Thirty-five years ago since I became aware of the work, I am now hearing it call out to me: “Rubato!” and, “More rubato!” And sometimes I never pay the stolen time back! As I have been familiar with the piece for such a long time, I am instilling more musicality into performances — which, of course, is inseparable from elements of my personality. And so, naturally, I have made recordings – just for fun.
The last recording I made brought with it a surprise. Up until that date I had always played the opening with the same notes. But, for the first time it dawned on me to play the same passage with extra notes. I tried it. And, it worked! With these new notes came a new interpretation on how they should sound. In short, there is a deliberate slowing down of the opening, together with increased volume dynamics, and becoming more emphatic as the music descends down the keyboard into the sonorous depths of D minor… And that’s just the opening!
Look out for another exaggerated detachment — this time two notes. And the music continues…
In this section I draw further on my feelings on how poetry should be performed. This is played out with more manipulation of the timings. When, as I tell the story, I repeat a particular chord sequence, the chord sequence anticipates, predicting that something different is about to happen — a new scene, as it were, is just around the corner. This predictive text is not written in the score but comes from my memory of an old recording on audio cassette tape played on a church organ…
Much more rubato and dramatic storytelling…!
My own review of my own performance? Stately. Pronounced. Flights into the ether? Faithful to the term ‘toccata’. Organistic.
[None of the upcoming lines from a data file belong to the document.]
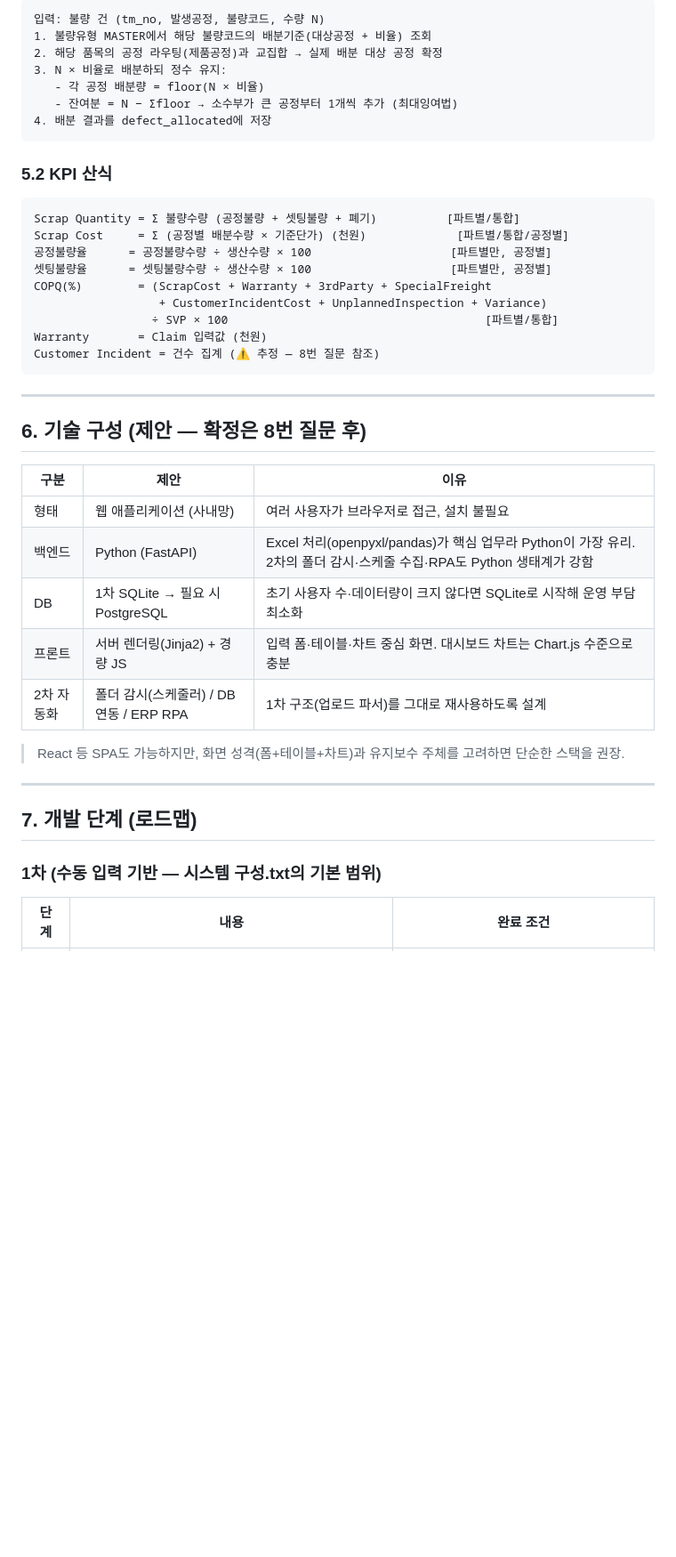
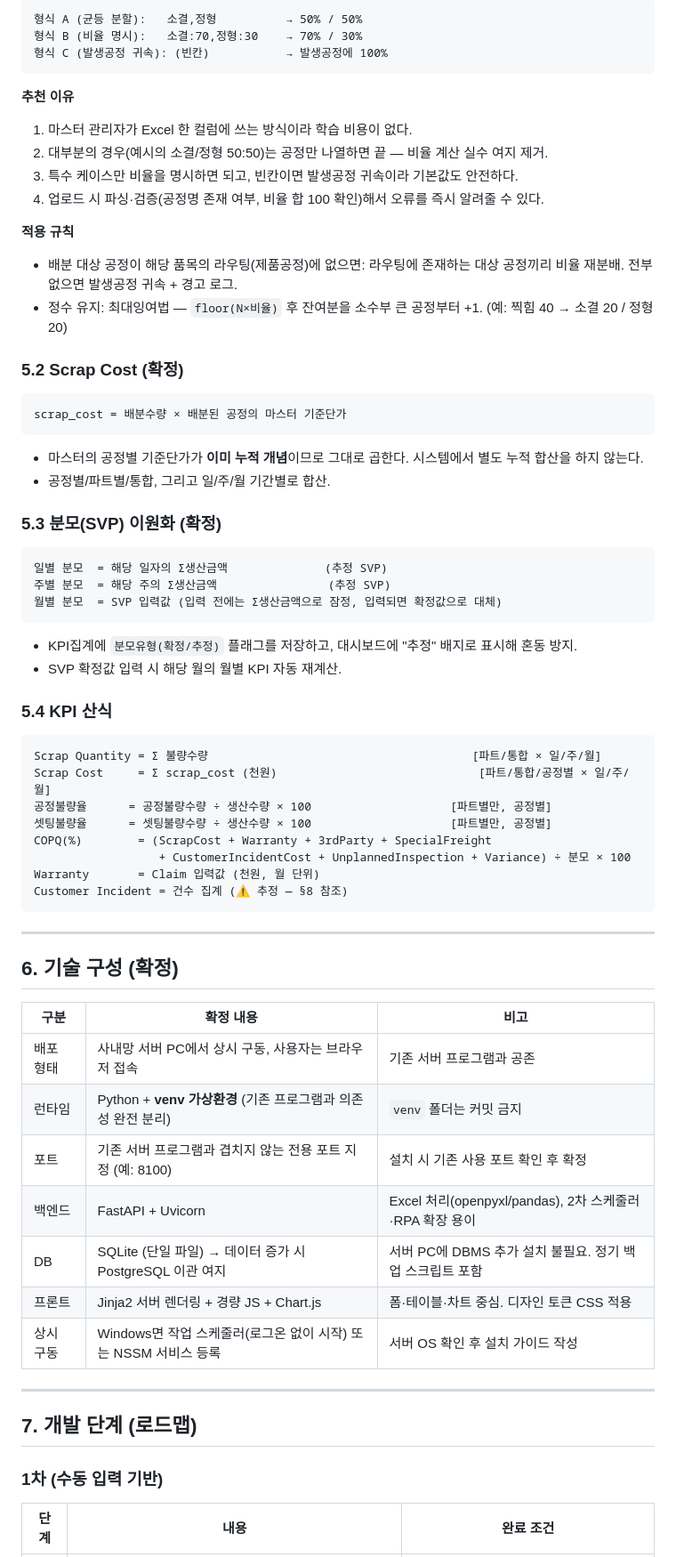
Before and after one commit to johnsonelectricoperations-ux/Quality_Management, a Markdown page: plan.md, the part around one of its changes. Shown at 89% size. Rendered like a GitHub page; blank space fills up the shorter version.

````diff
--- a/plan.md
+++ b/plan.md
@@ -131,44 +142,65 @@ KPI집계 (kpi_summary)         : 기간, 파트구분(VMS/TM/통합), KPI명,
 ```
-입력: 불량 건 (tm_no, 발생공정, 불량코드, 수량 N)
-1. 불량유형 MASTER에서 해당 불량코드의 배분기준(대상공정 + 비율) 조회
-2. 해당 품목의 공정 라우팅(제품공정)과 교집합 → 실제 배분 대상 공정 확정
-3. N × 비율로 배분하되 정수 유지:
-   - 각 공정 배분량 = floor(N × 비율)
-   - 잔여분 = N − Σfloor → 소수부가 큰 공정부터 1개씩 추가 (최대잉여법)
-4. 배분 결과를 defect_allocated에 저장
+형식 A (균등 분할):   소결,정형          → 50% / 50%
+형식 B (비율 명시):   소결:70,정형:30    → 70% / 30%
+형식 C (발생공정 귀속): (빈칸)           → 발생공정에 100%
 ```
 
-### 5.2 KPI 산식
+**추천 이유**
+1. 마스터 관리자가 Excel 한 컬럼에 쓰는 방식이라 학습 비용이 없다.
+2. 대부분의 경우(예시의 소결/정형 50:50)는 공정만 나열하면 끝 — 비율 계산 실수 여지 제거.
+3. 특수 케이스만 비율을 명시하면 되고, 빈칸이면 발생공정 귀속이라 기본값도 안전하다.
+4. 업로드 시 파싱·검증(공정명 존재 여부, 비율 합 100 확인)해서 오류를 즉시 알려줄 수 있다.
+
+**적용 규칙**
+- 배분 대상 공정이 해당 품목의 라우팅(제품공정)에 없으면: 라우팅에 존재하는 대상 공정끼리 비율 재분배. 전부 없으면 발생공정 귀속 + 경고 로그.
+- 정수 유지: 최대잉여법 — `floor(N×비율)` 후 잔여분을 소수부 큰 공정부터 +1. (예: 찍힘 40 → 소결 20 / 정형 20)
+
+### 5.2 Scrap Cost (확정)
 ```
-Scrap Quantity = Σ 불량수량 (공정불량 + 셋팅불량 + 폐기)          [파트별/통합]
-Scrap Cost     = Σ (공정별 배분수량 × 기준단가) (천원)             [파트별/통합/공정별]
+scrap_cost = 배분수량 × 배분된 공정의 마스터 기준단가
+```
+- 마스터의 공정별 기준단가가 **이미 누적 개념**이므로 그대로 곱한다. 시스템에서 별도 누적 합산을 하지 않는다.
+- 공정별/파트별/통합, 그리고 일/주/월 기간별로 합산.
+
+### 5.3 분모(SVP) 이원화 (확정)
+```
+일별 분모  = 해당 일자의 Σ생산금액              (추정 SVP)
+주별 분모  = 해당 주의 Σ생산금액                (추정 SVP)
+월별 분모  = SVP 입력값 (입력 전에는 Σ생산금액으로 잠정, 입력되면 확정값으로 대체)
+```
+- KPI집계에 `분모유형(확정/추정)` 플래그를 저장하고, 대시보드에 "추정" 배지로 표시해 혼동 방지.
+- SVP 확정값 입력 시 해당 월의 월별 KPI 자동 재계산.
+
+### 5.4 KPI 산식
+```
+Scrap Quantity = Σ 불량수량                                      [파트/통합 × 일/주/월]
+Scrap Cost     = Σ scrap_cost (천원)                             [파트/통합/공정별 × 일/주/월]
 공정불량율      = 공정불량수량 ÷ 생산수량 × 100                    [파트별만, 공정별]
 셋팅불량율      = 셋팅불량수량 ÷ 생산수량 × 100                    [파트별만, 공정별]
 COPQ(%)        = (ScrapCost + Warranty + 3rdParty + SpecialFreight
-                  + CustomerIncidentCost + UnplannedInspection + Variance)
-                 ÷ SVP × 100                                     [파트별/통합]
-Warranty       = Claim 입력값 (천원)
-Customer Incident = 건수 집계 (⚠ 추정 — 8번 질문 참조)
+                  + CustomerIncidentCost + UnplannedInspection + Variance) ÷ 분모 × 100
+Warranty       = Claim 입력값 (천원, 월 단위)
+Customer Incident = 건수 집계 (⚠ 추정 — §8 참조)
 ```
 
 ---
 
-## 6. 기술 구성 (제안 — 확정은 8번 질문 후)
+## 6. 기술 구성 (확정)
 
-| 구분 | 제안 | 이유 |
+| 구분 | 확정 내용 | 비고 |
 |---|---|---|
-| 형태 | 웹 애플리케이션 (사내망) | 여러 사용자가 브라우저로 접근, 설치 불필요 |
-| 백엔드 | Python (FastAPI) | Excel 처리(openpyxl/pandas)가 핵심 업무라 Python이 가장 유리. 2차의 폴더 감시·스케줄 수집·RPA도 Python 생태계가 강함 |
-| DB | 1차 SQLite → 필요 시 PostgreSQL | 초기 사용자 수·데이터량이 크지 않다면 SQLite로 시작해 운영 부담 최소화 |
-| 프론트 | 서버 렌더링(Jinja2) + 경량 JS | 입력 폼·테이블·차트 중심 화면. 대시보드 차트는 Chart.js 수준으로 충분 |
-| 2차 자동화 | 폴더 감시(스케줄러) / DB 연동 / ERP RPA | 1차 구조(업로드 파서)를 그대로 재사용하도록 설계 |
-
-> React 등 SPA도 가능하지만, 화면 성격(폼+테이블+차트)과 유지보수 주체를 고려하면 단순한 스택을 권장.
+| 배포 형태 | 사내망 서버 PC에서 상시 구동, 사용자는 브라우저 접속 | 기존 서버 프로그램과 공존 |
+| 런타임 | Python + **venv 가상환경** (기존 프로그램과 의존성 완전 분리) | `venv` 폴더는 커밋 금지 |
+| 포트 | 기존 서버 프로그램과 겹치지 않는 전용 포트 지정 (예: 8100) | 설치 시 기존 사용 포트 확인 후 확정 |
+| 백엔드 | FastAPI + Uvicorn | Excel 처리(openpyxl/pandas), 2차 스케줄러·RPA 확장 용이 |
+| DB | SQLite (단일 파일) → 데이터 증가 시 PostgreSQL 이관 여지 | 서버 PC에 DBMS 추가 설치 불필요. 정기 백업 스크립트 포함 |
+| 프론트 | Jinja2 서버 렌더링 + 경량 JS + Chart.js | 폼·테이블·차트 중심. 디자인 토큰 CSS 적용 |
+| 상시 구동 | Windows면 작업 스케줄러(로그온 없이 시작) 또는 NSSM 서비스 등록 | 서버 OS 확인 후 설치 가이드 작성 |
 
 ---
 
 ## 7. 개발 단계 (로드맵)
 
-### 1차 (수동 입력 기반 — 시스템 구성.txt의 기본 범위)
+### 1차 (수동 입력 기반)
 | 단계 | 내용 | 완료 조건 |
 |---|---|---|
````
Also changed, not shown: other parts of plan.md (+67 -56 lines).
In Search Of The 32
Ludwig van Beethoven.
Beethoven’s thirty-two piano sonatas have been called, by a few, the New Testament of solo keyboard music; J.S. Bach’s Well-Tempered Clavier, the Old Testament.
Let’s get to the matter of the topic: performance. For over thirty years I have been listening to recordings of the 32. Within the music, and between the notes, are essences of Beethoven and his classical/romantic world. Beethoven’s family and family life, and educational development; his forebears and teachers; his own established life as a pianist and composer; antiquity and culture of his time; his muse and acquaintances; even war and politics of his era — all made the man: Beethoven.
Beethoven’s early solo keyboard sonatas were written to be played on harpsichord or fortepiano — this includes sonata no. 8, op. 13 named grand sonate pathétique by the publisher. In my opinion this is because of the soothing, gentle, rocking and emotionally atmospheric elements of the second movement. As harpsichords do not have a sustain pedal, I have played this particular music without pedal — and, to my delight and wonder, it is more poetic. All my sheet music scores shows pedal.
Several years ago I went to Robert Morley & Company based in Lewisham, London looking for a piano. I had a collection of scores as test pieces. Piano after piano were left wanting. And so I took a leap: I tried a piano out of my bracket. It was Beethoven; I heard Beethoven! The piano was a British made Broadwood. Needless to say, Broadwood gave one of their pianos to Beethoven. Could the truth of the 32 be heard in a Broadwood?
Earlier today I received a subscribed email that linked to an article on the thirty-two sonatas. All extracts played on pianofortes. All eminent pianists or musicians with fine interpretations. All Beethoven…?
Michael Bobb – Artist • Author • Occasional Composer
Friday 26th August 2022
This recording includes Sonate Pathétique — without pedal. It is played on an Elysian piano, not a Broadwood. Listen for the poetry… and enjoy the poem!